Randall Rosenberg

Saint Louis University

In the wake of modern evolutionary biology, it seems difficult to understand biological death as the consequence of human sin, since God seems to have used such death as the means for creating new forms of life. Yet, Christian theology poses a tension. This tension is captured in the Catechism of the Catholic Church’s teaching that “in a sense bodily death is natural, but for faith it is in fact ‘the wages of sin’” (CCC 1005). This lecture examines Aquinas’ treatment of the “naturalness” and “unnaturalness” of human death, and explores what this might teach us today as we consider the origin of life and nature before sin.

Randall S. Rosenberg is Dean of the College of Philosophy & Letters and Associate Professor of Systematic Theology at Saint Louis University. He holds a Ph.D. in Systematic Theology from Boston College.
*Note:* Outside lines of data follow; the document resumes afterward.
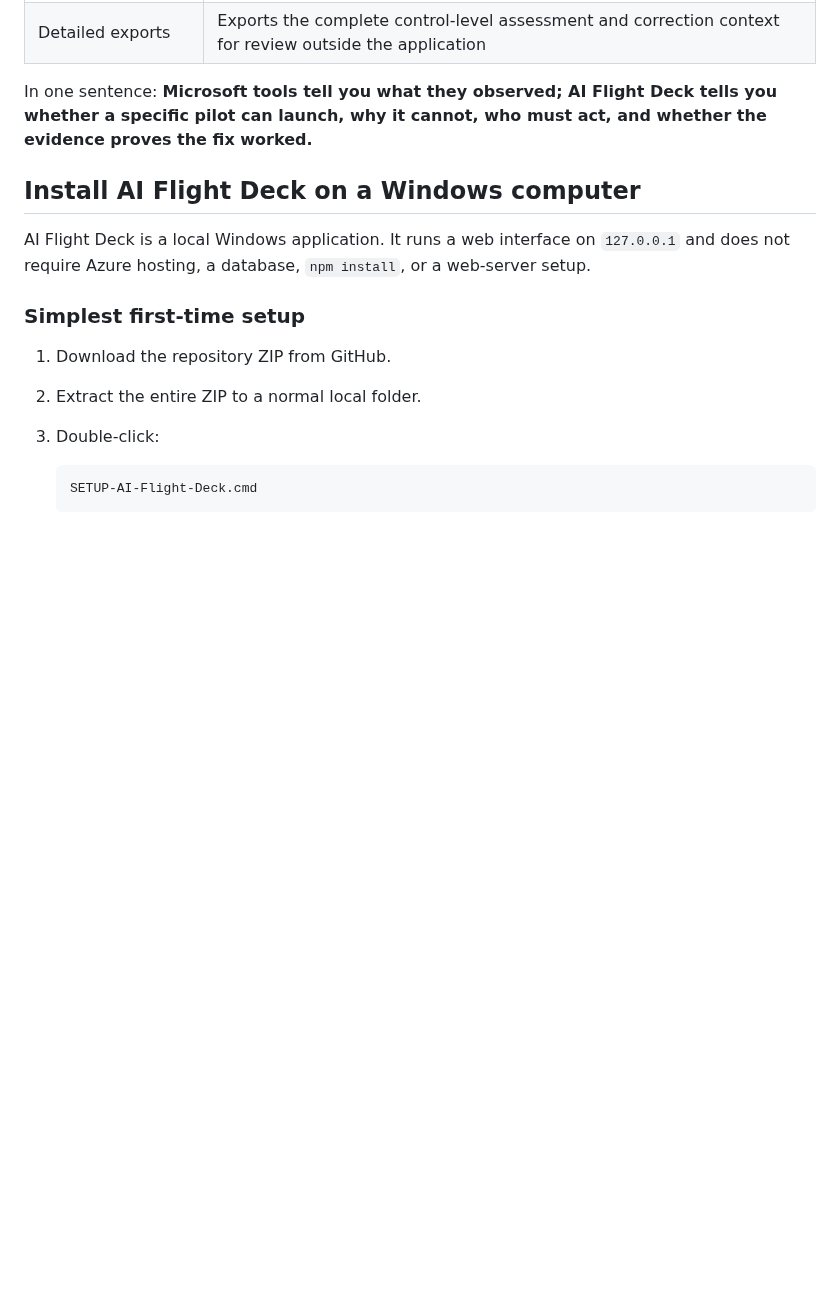
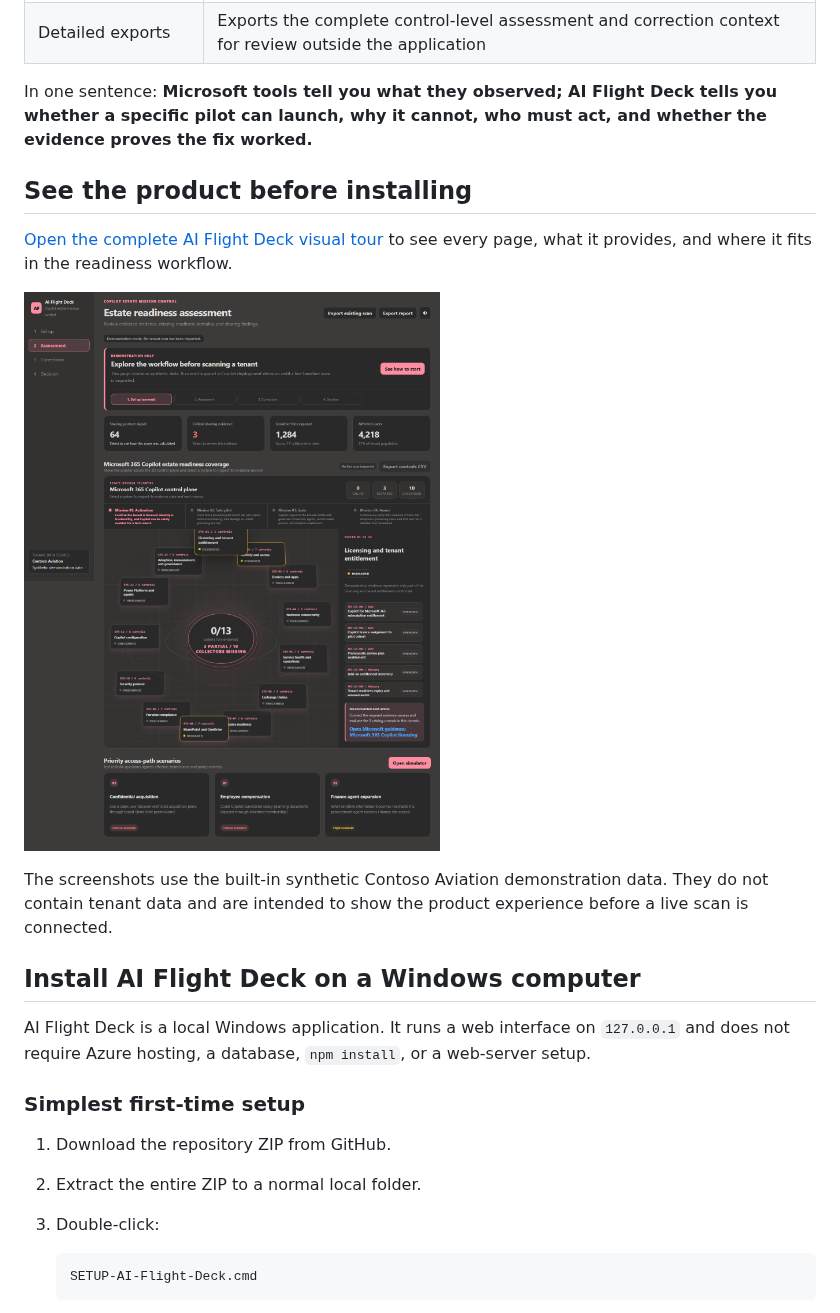
Before and after one commit to sethiramicrosoft/ai-flight-deck, a Markdown page: README.md, the part around the change. Rendered like a GitHub page; pictures changed too: docs/screenshots/02-assessment.png (added); blank space fills up the shorter version.

Commit message:
Add product visual tour
Co-authored-by: Copilot <223556219+Copilot@users.noreply.github.com>

```diff
--- a/README.md
+++ b/README.md
@@ -59,6 +59,17 @@ Flight Deck adds the decision and evidence workflow around them:
 In one sentence: **Microsoft tools tell you what they observed; AI Flight Deck
 tells you whether a specific pilot can launch, why it cannot, who must act, and
 whether the evidence proves the fix worked.**
+
+## See the product before installing
+
+[Open the complete AI Flight Deck visual tour](docs/VISUAL-TOUR.md) to see
+every page, what it provides, and where it fits in the readiness workflow.
+
+[![AI Flight Deck assessment page](docs/screenshots/02-assessment.png)](docs/VISUAL-TOUR.md)
+
+The screenshots use the built-in synthetic Contoso Aviation demonstration
+data. They do not contain tenant data and are intended to show the product
+experience before a live scan is connected.
 
 ## Install AI Flight Deck on a Windows computer
 
```
Also changed, not shown: docs/VISUAL-TOUR.md (added, +87 -0 lines), docs/screenshots/01-setup.png (added), docs/screenshots/03-readiness-impact-trace.png (added), docs/screenshots/04-findings.png (added), docs/screenshots/05-corrections.png (added), docs/screenshots/06-decision.png (added).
He is author of The Givenness of Desire: Concrete Subjectivity and the Natural Desire to See God (University of Toronto Press) and co-editor of the essays of Frederick Lawrence entitled The Fragility of Consciousness: Faith, Reason, and the Human Good (University of Toronto Press). He has published articles in a variety of scholarly journals, including Theological Studies, Angelicum, Gregorianum, Logos, and Heythrop Journal. Rosenberg is currently working on a book that develops a critical conversation between Pierre Hadot and Bernard Lonergan on the recovery of the sapiential dimension of theology.

This talk is part of the conference “The Origin of Life and Nature Before Sin: Scientific and Theological Perspectives”, which took place at the Angelicum on 1-2 April 2022. Click here to download the conference brochure.